“Feeding the kitty” is a common point of discussion among full-time and part-time cruising folk. Maintaining the boat, adding or replacing equipment, living expenses, fuel, travel expenses … everything adds up and without a solid plan and/or regular income source, cruising can quickly become a memory instead of a way of life.
If you plan to remain in your home country, working is easy. Some folks we know maintain regular jobs, live aboard in a marina and sail away on weekends, holidays and vacations This is very restrictive, but they're still living on a boat. Others pick up casual work in the different ports they visit. If they have a specific skill, canvas work or rigging, for instance, they can usually pick up some work easily. Otherwise, a local chandlery or West Marine is usually hiring.

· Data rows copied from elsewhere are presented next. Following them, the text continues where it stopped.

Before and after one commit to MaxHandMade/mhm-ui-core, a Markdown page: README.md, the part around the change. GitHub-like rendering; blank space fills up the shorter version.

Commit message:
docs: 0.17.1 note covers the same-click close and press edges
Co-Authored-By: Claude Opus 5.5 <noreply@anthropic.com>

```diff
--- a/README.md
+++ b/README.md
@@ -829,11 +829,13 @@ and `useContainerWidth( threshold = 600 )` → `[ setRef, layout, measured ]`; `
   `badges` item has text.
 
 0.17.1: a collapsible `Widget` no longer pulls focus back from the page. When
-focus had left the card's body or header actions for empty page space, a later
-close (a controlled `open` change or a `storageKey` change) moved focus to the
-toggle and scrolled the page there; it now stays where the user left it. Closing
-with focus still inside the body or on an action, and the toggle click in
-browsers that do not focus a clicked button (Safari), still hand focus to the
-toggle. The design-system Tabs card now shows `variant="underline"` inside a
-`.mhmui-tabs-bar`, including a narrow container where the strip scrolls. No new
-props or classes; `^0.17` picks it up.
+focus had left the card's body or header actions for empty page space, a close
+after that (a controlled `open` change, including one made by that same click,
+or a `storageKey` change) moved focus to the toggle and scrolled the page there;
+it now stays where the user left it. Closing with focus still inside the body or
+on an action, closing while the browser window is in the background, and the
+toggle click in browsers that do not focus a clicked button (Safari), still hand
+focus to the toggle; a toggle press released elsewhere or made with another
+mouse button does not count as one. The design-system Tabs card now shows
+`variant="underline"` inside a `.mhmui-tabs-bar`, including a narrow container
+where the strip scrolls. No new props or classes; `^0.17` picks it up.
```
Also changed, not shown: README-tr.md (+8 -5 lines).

Sailing out of your home country, however, poses a whole other set of issues if you plan to work. First of all, unless you have a work visa, it's usually against the law to work in other countries. Again, if you have a specific trade you can sometimes offer it to other yachties. We've met dentists, barbers, vets, and riggers who sell their services to other cruisers. Some artists create jewelry and artwork to sell along the way. We've met some consultants and full-time writers who work from their boats. Communication is sometimes an issue, but with a little foresight, they manage. Some cruisers have found casual work in foreign ports and get paid “under the table”, but it's not something you can rely on.
That said, seasonal work, like fruit picking for instance, can provide a short-term, legal influx of cash if you're physically willing and able. Teaching English might also be a valid alternative, although when I taught English in Ecuador, it was gratis.
A growing number of folks we've met, cruise for half a year, leave their boats in a local marina and go home to work. After all, there's usually a good season for sailing and a bad season, no matter where we go. Go home for hurricane/cyclone/rainy season and work. Come back when the weather is fair, the sailing is good and the kitty has been replenished.
As an electrical engineer, David has helped innumerable other boats with electrical problems, but he's never felt comfortable charging people for his services. Cruisers help other cruisers. There's not usually any financial remuneration involved. Any work he's done ashore fixing generators and solar panels is all gratis to the local community. We get paid in friendship, fresh fruits and veggies and sometimes lobsters. These feed us, but not the kitty. Don't count on other cruisers as a good income source. We're a rather parsimonious lot by nature.
We do write articles for several sailing magazines and get paid for them. Marcie sells photographs once in awhile. Neither of these provide enough to live on. So... do we work along the way. No. We bought our boat outright, paid off all debt before leaving to cruise, had adequate savings and stick to a reasonable budget. Recently, we've started collecting Social Security. It's not much, but the kitty loves it.